MATERIALS PROVIDED Start Marker

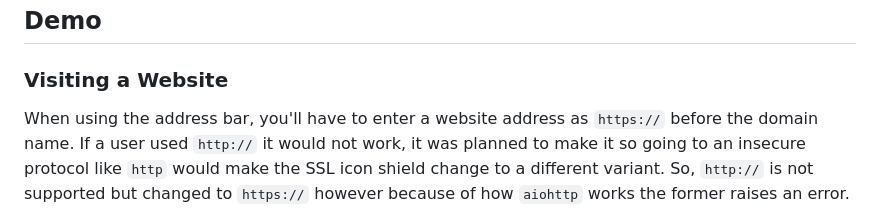
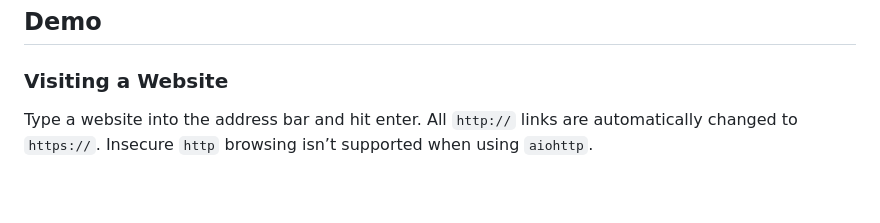
Before and after one commit to poti1/code-jam-2025, a Markdown page: README.md, the part around the change. Drawn GitHub-style; blank space fills up the shorter version.

Commit message:
Change visiting a website section description

```diff
--- a/README.md
+++ b/README.md
@@ -22,7 +22,7 @@ A web browser inside a web browser made with PyScript and FastAPI. Its absurd is
 ## Demo
 
 ### Visiting a Website
-When using the address bar, you'll have to enter a website address as `https://` before the domain name. If a user used `http://` it would not work, it was planned to make it so going to an insecure protocol like `http` would make the SSL icon shield change to a different variant. So, `http://` is not supported but changed to `https://` however because of how `aiohttp` works the former raises an error.
+Type a website into the address bar and hit enter. All `http://` links are automatically changed to `https://`. Insecure `http` browsing isn’t supported when using `aiohttp`.
 
 <img src="./docs/assets/visit_website.gif">
 
```
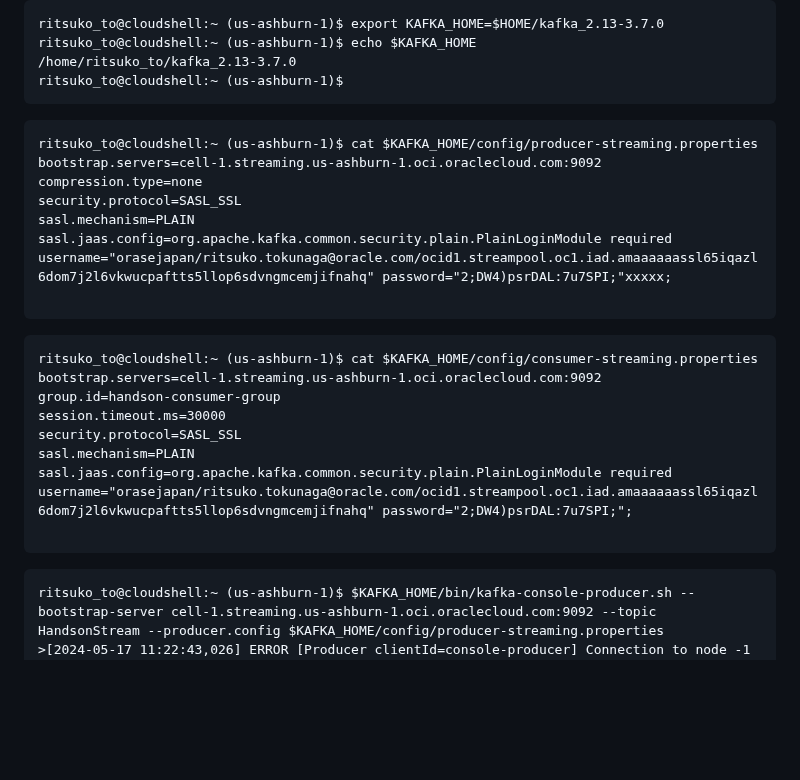
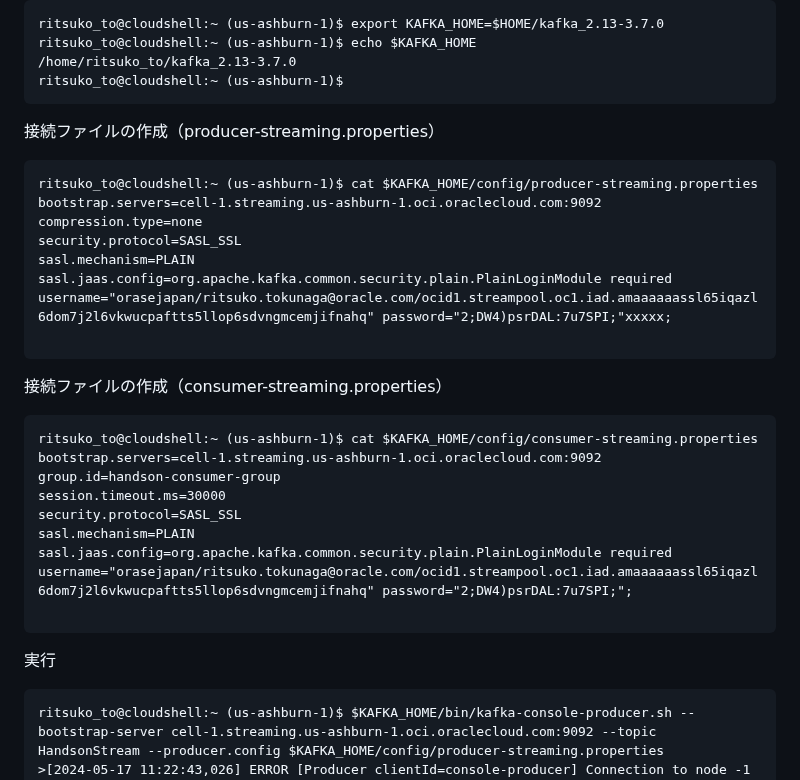
Before and after one commit to sh-sho/cn_study_tutor_repository, a Markdown page: 8_messaging/Streaming_3.md, the part around one of its changes. GitHub-like rendering; blank space fills up the shorter version.

````diff
--- a/8_messaging/Streaming_3.md
+++ b/8_messaging/Streaming_3.md
@@ -34,7 +36,7 @@ ritsuko_to@cloudshell:~ (us-ashburn-1)$ echo $KAFKA_HOME
 ritsuko_to@cloudshell:~ (us-ashburn-1)$
 ```
 
-
+接続ファイルの作成（producer-streaming.properties）
 ```
 ritsuko_to@cloudshell:~ (us-ashburn-1)$ cat $KAFKA_HOME/config/producer-streaming.properties
 bootstrap.servers=cell-1.streaming.us-ashburn-1.oci.oraclecloud.com:9092
@@ -44,7 +46,7 @@ sasl.mechanism=PLAIN
 sasl.jaas.config=org.apache.kafka.common.security.plain.PlainLoginModule required username="orasejapan/ritsuko.tokunaga@oracle.com/ocid1.streampool.oc1.iad.amaaaaaassl65iqazl6dom7j2l6vkwucpaftts5llop6sdvngmcemjifnahq" password="2;DW4)psrDAL:7u7SPI;"xxxxx;
 
 ```
-
+接続ファイルの作成（consumer-streaming.properties）
 ```
 ritsuko_to@cloudshell:~ (us-ashburn-1)$ cat $KAFKA_HOME/config/consumer-streaming.properties
 bootstrap.servers=cell-1.streaming.us-ashburn-1.oci.oraclecloud.com:9092
@@ -55,7 +57,7 @@ sasl.mechanism=PLAIN
 sasl.jaas.config=org.apache.kafka.common.security.plain.PlainLoginModule required username="orasejapan/ritsuko.tokunaga@oracle.com/ocid1.streampool.oc1.iad.amaaaaaassl65iqazl6dom7j2l6vkwucpaftts5llop6sdvngmcemjifnahq" password="2;DW4)psrDAL:7u7SPI;";
 
 ```
-
+実行
 ```
 ritsuko_to@cloudshell:~ (us-ashburn-1)$ $KAFKA_HOME/bin/kafka-console-producer.sh --bootstrap-server cell-1.streaming.us-ashburn-1.oci.oraclecloud.com:9092 --topic HandsonStream --producer.config $KAFKA_HOME/config/producer-streaming.properties
 >[2024-05-17 11:22:43,026] ERROR [Producer clientId=console-producer] Connection to node -1 (cell-1.streaming.us-ashburn-1.oci.oraclecloud.com/147.154.53.26:9092) failed authentication due to: Authentication failed (org.apache.kafka.clients.NetworkClient)
````
Also changed, not shown: other parts of 8_messaging/Streaming_3.md (+2 -0 lines).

MATERIALS PROVIDED End Marker

DIRECTIONS: Return all the data exactly, and keep the pictures out.

EXPECTED ANSWER:
Before and after one commit to poti1/code-jam-2025, a Markdown page: README.md, the part around the change. Drawn GitHub-style; blank space fills up the shorter version.

Commit message:
Change visiting a website section description

```diff
--- a/README.md
+++ b/README.md
@@ -22,7 +22,7 @@ A web browser inside a web browser made with PyScript and FastAPI. Its absurd is
 ## Demo
 
 ### Visiting a Website
-When using the address bar, you'll have to enter a website address as `https://` before the domain name. If a user used `http://` it would not work, it was planned to make it so going to an insecure protocol like `http` would make the SSL icon shield change to a different variant. So, `http://` is not supported but changed to `https://` however because of how `aiohttp` works the former raises an error.
+Type a website into the address bar and hit enter. All `http://` links are automatically changed to `https://`. Insecure `http` browsing isn’t supported when using `aiohttp`.
 
 <img src="./docs/assets/visit_website.gif">
 
```
Before and after one commit to sh-sho/cn_study_tutor_repository, a Markdown page: 8_messaging/Streaming_3.md, the part around one of its changes. GitHub-like rendering; blank space fills up the shorter version.

````diff
--- a/8_messaging/Streaming_3.md
+++ b/8_messaging/Streaming_3.md
@@ -34,7 +36,7 @@ ritsuko_to@cloudshell:~ (us-ashburn-1)$ echo $KAFKA_HOME
 ritsuko_to@cloudshell:~ (us-ashburn-1)$
 ```
 
-
+接続ファイルの作成（producer-streaming.properties）
 ```
 ritsuko_to@cloudshell:~ (us-ashburn-1)$ cat $KAFKA_HOME/config/producer-streaming.properties
 bootstrap.servers=cell-1.streaming.us-ashburn-1.oci.oraclecloud.com:9092
@@ -44,7 +46,7 @@ sasl.mechanism=PLAIN
 sasl.jaas.config=org.apache.kafka.common.security.plain.PlainLoginModule required username="orasejapan/ritsuko.tokunaga@oracle.com/ocid1.streampool.oc1.iad.amaaaaaassl65iqazl6dom7j2l6vkwucpaftts5llop6sdvngmcemjifnahq" password="2;DW4)psrDAL:7u7SPI;"xxxxx;
 
 ```
-
+接続ファイルの作成（consumer-streaming.properties）
 ```
 ritsuko_to@cloudshell:~ (us-ashburn-1)$ cat $KAFKA_HOME/config/consumer-streaming.properties
 bootstrap.servers=cell-1.streaming.us-ashburn-1.oci.oraclecloud.com:9092
@@ -55,7 +57,7 @@ sasl.mechanism=PLAIN
 sasl.jaas.config=org.apache.kafka.common.security.plain.PlainLoginModule required username="orasejapan/ritsuko.tokunaga@oracle.com/ocid1.streampool.oc1.iad.amaaaaaassl65iqazl6dom7j2l6vkwucpaftts5llop6sdvngmcemjifnahq" password="2;DW4)psrDAL:7u7SPI;";
 
 ```
-
+実行
 ```
 ritsuko_to@cloudshell:~ (us-ashburn-1)$ $KAFKA_HOME/bin/kafka-console-producer.sh --bootstrap-server cell-1.streaming.us-ashburn-1.oci.oraclecloud.com:9092 --topic HandsonStream --producer.config $KAFKA_HOME/config/producer-streaming.properties
 >[2024-05-17 11:22:43,026] ERROR [Producer clientId=console-producer] Connection to node -1 (cell-1.streaming.us-ashburn-1.oci.oraclecloud.com/147.154.53.26:9092) failed authentication due to: Authentication failed (org.apache.kafka.clients.NetworkClient)
````
Also changed, not shown: other parts of 8_messaging/Streaming_3.md (+2 -0 lines).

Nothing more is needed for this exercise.